Finding the cost basis of a long-held stock or mutual fund is like trying to recall all the phone conversations you've had with an old friend for the past 25 years--including the date and cost of each call.
If you've tried this on your own, you know what I mean. When your brokerage or investment company doesn't provide cost-basis info, you've got to figure it yourself. And the task of identifying how much you've earned--particularly when you've used a dividend-reinvestment plan (DRIP)--is daunting. The hassle is compounded if you haven't kept all your records. And it's nearly impossible if that holding has changed names a few times (think AT&T).
My editor told me he spent a couple of hours one Sunday attempting to determine the cost basis from the sale of Vodafone shares that netted him all of $16.50. He finally arrived at a cost basis of roughly $5.60. "A saner person might simply have listed the cost basis as $0 and paid a little extra in tax," he noted.

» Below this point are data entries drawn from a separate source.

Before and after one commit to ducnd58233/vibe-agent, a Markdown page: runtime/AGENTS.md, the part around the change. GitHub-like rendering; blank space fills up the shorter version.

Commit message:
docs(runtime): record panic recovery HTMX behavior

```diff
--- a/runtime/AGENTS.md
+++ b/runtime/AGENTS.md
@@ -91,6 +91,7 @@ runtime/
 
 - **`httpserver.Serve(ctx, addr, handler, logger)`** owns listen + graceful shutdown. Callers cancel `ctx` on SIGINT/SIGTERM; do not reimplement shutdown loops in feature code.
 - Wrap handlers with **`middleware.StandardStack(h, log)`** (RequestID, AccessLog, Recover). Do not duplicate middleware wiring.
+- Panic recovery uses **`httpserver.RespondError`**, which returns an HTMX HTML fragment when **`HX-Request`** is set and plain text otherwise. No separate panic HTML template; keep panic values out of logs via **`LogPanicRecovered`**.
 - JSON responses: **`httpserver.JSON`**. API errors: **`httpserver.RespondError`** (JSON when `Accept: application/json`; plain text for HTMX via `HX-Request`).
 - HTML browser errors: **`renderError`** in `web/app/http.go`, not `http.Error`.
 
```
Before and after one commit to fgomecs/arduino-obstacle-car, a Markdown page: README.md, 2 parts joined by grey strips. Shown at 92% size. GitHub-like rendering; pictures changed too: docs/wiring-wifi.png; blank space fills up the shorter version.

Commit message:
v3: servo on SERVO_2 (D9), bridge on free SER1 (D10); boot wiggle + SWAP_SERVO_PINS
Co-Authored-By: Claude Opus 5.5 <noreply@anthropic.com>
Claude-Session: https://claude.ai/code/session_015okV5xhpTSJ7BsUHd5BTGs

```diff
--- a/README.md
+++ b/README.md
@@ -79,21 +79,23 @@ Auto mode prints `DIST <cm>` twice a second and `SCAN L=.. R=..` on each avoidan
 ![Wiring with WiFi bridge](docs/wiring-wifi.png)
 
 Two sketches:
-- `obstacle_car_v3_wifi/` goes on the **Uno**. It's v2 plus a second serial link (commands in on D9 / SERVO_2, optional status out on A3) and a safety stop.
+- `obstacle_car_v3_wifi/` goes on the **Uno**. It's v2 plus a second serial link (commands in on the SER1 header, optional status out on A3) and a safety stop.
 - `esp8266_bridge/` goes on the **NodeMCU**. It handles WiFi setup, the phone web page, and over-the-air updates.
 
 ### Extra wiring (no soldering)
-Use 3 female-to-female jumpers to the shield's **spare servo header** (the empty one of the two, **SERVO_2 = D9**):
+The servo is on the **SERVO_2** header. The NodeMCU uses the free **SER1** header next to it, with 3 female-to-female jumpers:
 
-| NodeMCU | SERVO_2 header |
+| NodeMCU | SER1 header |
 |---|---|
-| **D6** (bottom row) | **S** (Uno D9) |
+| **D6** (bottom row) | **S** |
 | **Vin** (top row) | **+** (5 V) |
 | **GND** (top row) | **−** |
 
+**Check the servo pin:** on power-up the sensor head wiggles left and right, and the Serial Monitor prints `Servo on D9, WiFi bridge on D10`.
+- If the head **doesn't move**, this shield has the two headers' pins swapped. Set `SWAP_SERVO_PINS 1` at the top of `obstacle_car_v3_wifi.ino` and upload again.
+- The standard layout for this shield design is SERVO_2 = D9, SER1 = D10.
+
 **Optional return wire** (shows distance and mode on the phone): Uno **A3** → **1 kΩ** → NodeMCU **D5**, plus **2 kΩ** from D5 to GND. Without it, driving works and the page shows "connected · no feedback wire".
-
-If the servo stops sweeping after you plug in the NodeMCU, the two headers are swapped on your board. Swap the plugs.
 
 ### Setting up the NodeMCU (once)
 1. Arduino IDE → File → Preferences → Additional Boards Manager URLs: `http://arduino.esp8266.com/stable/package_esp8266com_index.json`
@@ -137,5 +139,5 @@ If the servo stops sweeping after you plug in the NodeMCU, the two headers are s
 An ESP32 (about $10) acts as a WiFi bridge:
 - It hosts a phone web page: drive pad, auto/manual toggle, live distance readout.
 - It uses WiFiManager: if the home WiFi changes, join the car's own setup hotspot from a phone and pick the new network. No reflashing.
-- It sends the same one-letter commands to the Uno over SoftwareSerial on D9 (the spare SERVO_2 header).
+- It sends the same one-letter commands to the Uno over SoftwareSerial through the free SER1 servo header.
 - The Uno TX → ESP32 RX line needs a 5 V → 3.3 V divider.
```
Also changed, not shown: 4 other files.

Since then, I found an interesting tool to avoid the cost-basis wild goose chase. It's called BasisPro, and it's included in TurboTax's Premier Investments, which you can buy in stores or download for $74.99, plus tax. If you have a lot of cost-basis problems to solve this weekend, this tool may save you money over a preparer's fees. (Even if you use a preparer, you can save on the preparer's overall fee by finding the basis yourself.)
Here's how it works: When you get to the section of TurboTax involving sales of investments, click on the tab that says "Assist Me." You'll eventually reach a page called "Enter What You Paid for This Stock" (as in "Enter Ye of Little Hope"). Before you go screaming toward the fire exit, click the panic button, aka the BasisPro tab. A new window will open up and walk you through some of the same questions, including the date of purchase. If you can't remember, use your best guesstimate.
Now click "Continue," and BasisPro will identify all the company names with which your stock or mutual fund was associated since you got it. In my editor's case, the Vodafone stock is a great-great granddaughter of AT&T. I clicked on the "AT&T" box, and BasisPro instantly calculated a purchase price for the date in question, as well as the number of shares purchased. Another click gave me the cost bases for both long- and short-term capital gains treatment. One more click gave me a dividend-reinvestment schedule.
The whole process took less than 10 minutes. I tested it with a hypothetical mutual-fund sale, and it also worked like a charm.
For comparison, I tried two online services that I thought could help me with cost basis. Both left me quite confused. One was BigCharts, which couldn't identify AT&T on the Vodafone family tree. It was free, but not useful to me. The other was Xcitax, which is really designed for professionals. It costs a minimum of $50 to use. I couldn't follow its instructions, and what it did provide was too complicated for laymen.
Keep in mind that lots of companies have made it easier for shareholders to determine cost basis of their stock, with free interactive services on their Web sites. Typically, you'll find them in the Investor Relations section.
But if you can't get the information from the company or from your brokerage, BasisPro is a good resource. In my admittedly limited test, it performed as promised.